Bob Ehle of KWIX Radio contributed to this story
State Senator Brian Munzlinger (R-Williamstown) says a group of state Senators is using every Senate rule possible to derail the chamber’s business. He tells Missourinet Moberly affiliate KWIX Radio that there is unprecedented tension among Senators this session.
“They just do everything they can to throw up roadblocks. This late in the session, every hour that goes by, another bill dies. It’s not good,” says Munzlinger during a live show this week at the state Capitol. “It is crazy and they have no respect for the rest of us Senate members. I’ve been here for 15 years. I’ve never seen anything like it.”
Munzlinger declined to name those responsible.
Attack ads have reportedly been released by Republican Governor Eric Greitens’ political action committee against five Republicans and one Democrat – Senators Rob Schaaf, Bob Dixon, Jason Holsman, Doug Libla, Gary Romine and Ryan Silvey. The PAC claims the Senators are blocking the passage legislation that is meant to protect law enforcement when an officer is attacked.
The PAC – A New Missouri – was created to support Greitens’ agenda. An advisor to Greitens, Austin Chambers, heads the PAC. Schaaf says Chambers takes marching orders from Greitens.
Schaaf, a Republican, has led several recent solo filibusters that brought Senate floor action to a halt. In a recent unprecedented move, he also had each House bill that is largely supported be removed from a position that’s meant to streamline the legislative process.
Schaaf has also taken aim this session at Greitens for the governor’s refusal to release details about some campaign contributions or so-called dark money. He has sponsored past legislation to reign in on lavish campaign contributions.
Schaaf and other members have been lobbying for the Senate to debate ethics related measures, including restrictions from special interests to legislators.
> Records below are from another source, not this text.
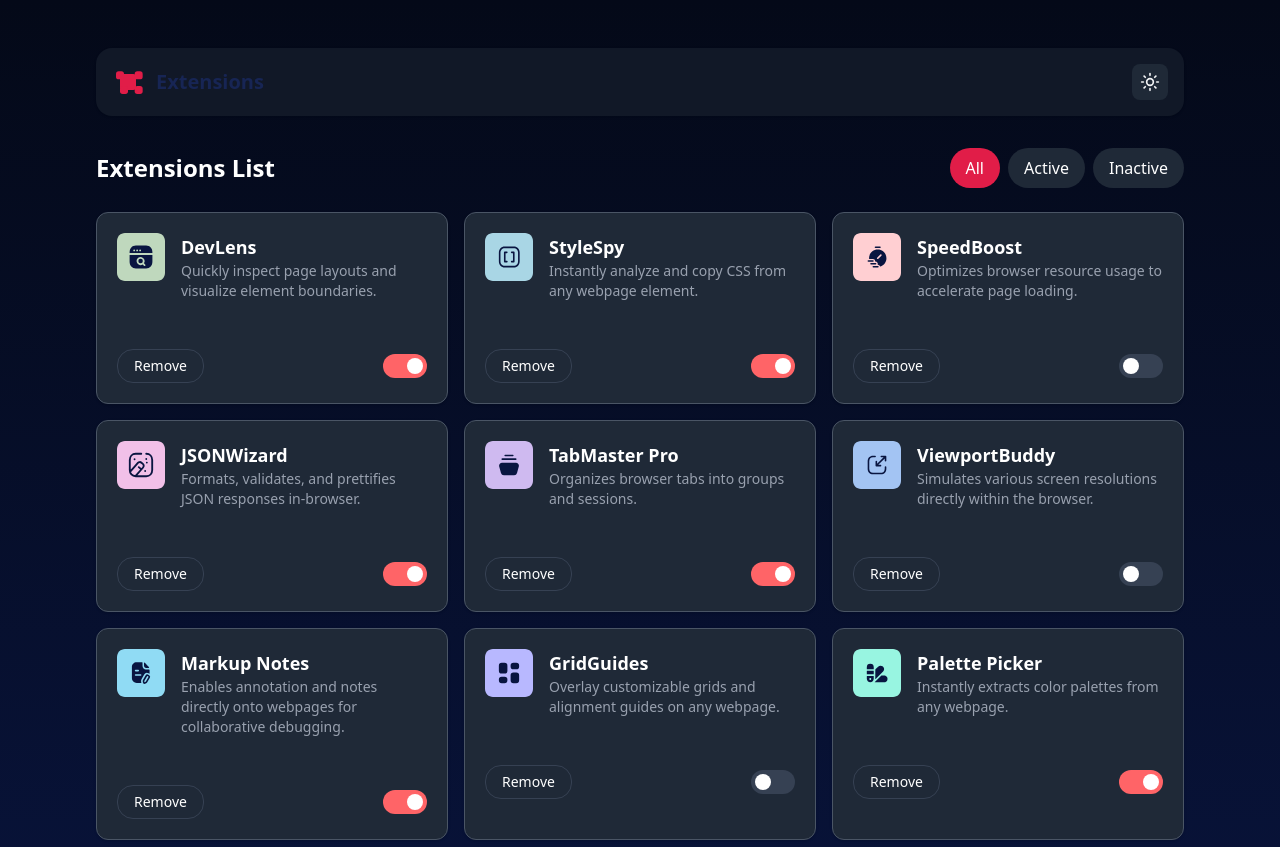
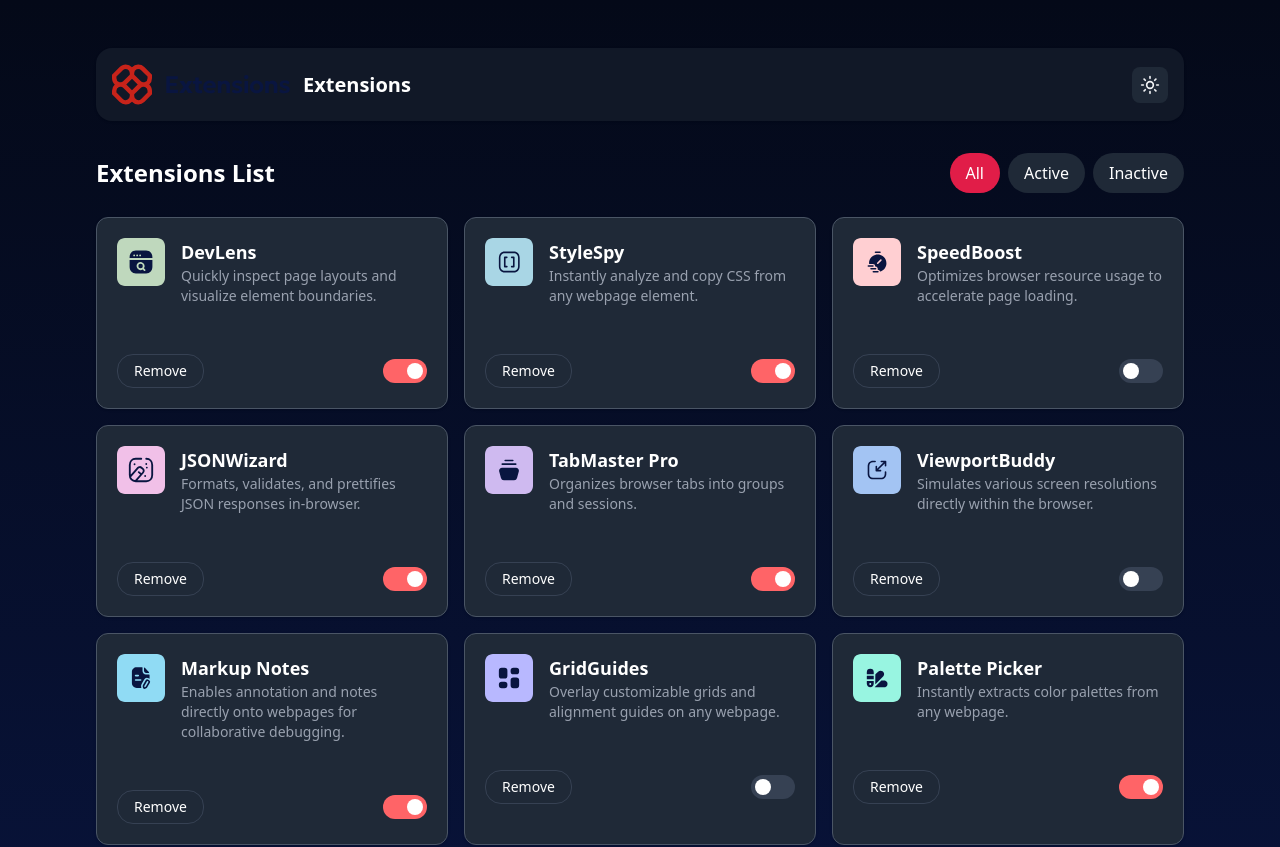
Before and after one commit to Zeeblink/atc-mentorship-tasks, a React (Vite) app: page / in a window 1280 px wide. Shown: the top 847 px of the page. Built offline with nearby package versions, Linux system fonts and the light colour scheme.

Commit message:
refactor: update Extensions component to use logo image and clean up unused code

```diff
--- a/lib/types.ts
+++ b/lib/types.ts
@@ -1,4 +1,3 @@
-import { ReactNode } from 'react';
 
 export interface Extension {
     id: number
--- a/src/components/Extensions/extensions-header.tsx
+++ b/src/components/Extensions/extensions-header.tsx
@@ -13,16 +13,8 @@ export default function ExtensionsHeader({ theme, toggleTheme }: ExtensionsHeade
       className={`bg-[#111827] rounded-2xl p-4 flex items-center justify-between mb-8 shadow-sm`}
     >
       <div className="flex items-center gap-3">
-        <div className="text-[#e11d48] w-8 h-8">
-          <svg viewBox="0 0 24 24" fill="currentColor" xmlns="http://www.w3.org/2000/svg">
-            <path d="M6 8a2 2 0 0 1 2-2h8a2 2 0 0 1 2 2v8a2 2 0 0 1-2 2H8a2 2 0 0 1-2-2V8z" />
-            <path d="M3 6a2 2 0 0 1 2-2h2a2 2 0 0 1 2 2v2a2 2 0 0 1-2 2H5a2 2 0 0 1-2-2V6z" />
-            <path d="M17 6a2 2 0 0 1 2-2h2a2 2 0 0 1 2 2v2a2 2 0 0 1-2 2h-2a2 2 0 0 1-2-2V6z" />
-            <path d="M6 17a2 2 0 0 1 2-2h2a2 2 0 0 1 2 2v2a2 2 0 0 1-2 2H8a2 2 0 0 1-2-2v-2z" />
-            <path d="M17 17a2 2 0 0 1 2-2h2a2 2 0 0 1 2 2v2a2 2 0 0 1-2 2h-2a2 2 0 0 1-2-2v-2z" />
-          </svg>
-        </div>
-        <h1 className="text-xl font-bold text-[#172554]">Extensions</h1>
+        <img src="/assets/logo.svg" alt="" />
+        <h1 className="text-xl font-bold text-white">Extensions</h1>
       </div>
       <button
         className={`${theme === "light" ? "bg-[#1f2937]" : "bg-[#f1f5f9]"} p-2 rounded-lg cursor-pointer`}
--- a/src/components/Extensions/extensions-list.tsx
+++ b/src/components/Extensions/extensions-list.tsx
@@ -13,12 +13,12 @@ const Extensions = ({ theme }: ExtensionsListProps) => {
   const [extensions, setExtensions] = useState<Extension[]>(extensionsData); // State to manage the extensions data
 
   // Function to handle filter extensions using filter high order array method
-  const filteredExtensions = extensions.filter((extension) => {
-    if (filter === 'all') return true;
-    if (filter === 'active') return extension.active;
-    if (filter === 'inactive') return !extension.active;
-    return true;
-  })
+  // const filteredExtensions = extensions.filter((extension) => {
+  //   if (filter === 'all') return true;
+  //   if (filter === 'active') return extension.active;
+  //   if (filter === 'inactive') return !extension.active;
+  //   return true;
+  // })
 
   // Function to handle the toggle of the extensions using map high order array method
   // This function will toggle the active state of the extension when the user clicks on the button
```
Members against such legislation have been pushing back and might not allow the debate to happen.
The first bill out of the House this session was one that limits lobbyists gifts to lawmakers.
Silvey sent a letter this week to Senate President Pro Tem Ron Richard (R-Joplin) that mocked Richard for not choosing Silvey to serve on the Senate Budget Conference Committee. Silvey, a Republican, is the vice chairman of the Senate Appropriations Committee. Silvey’s office does not recall a time in Missouri history when a state Senate Budget Committee chairman and vice chairman have not been chosen to serve on the conference committee.
The relationship between Silvey and Richard took a rigid turn this session when Richard chose Sen. Dan Brown (R-Rolla) instead of Silvey to serve as the Senate Appropriations Committee chairman. Some speculate that Silvey’s opposition to legislation that bans mandatory union fees cost him the position. Brown sponsored the Right-to-Work bill that has been signed into law.
The legislature has sent the governor 15 bills and five resolutions so far this session. Since Senate and budget work has been stalled, Munzlinger says Republicans might not have enough time to accomplish other priorities before the regular session ends next Friday.
“I do look for a special session. We’ve had a lot of minor bills. We’ve had some very major bills that have yet to be done,” says Munzlinger.
Governor Greitens has not ruled out a special session. Missouri taxpayers would have to foot the bill for a special session.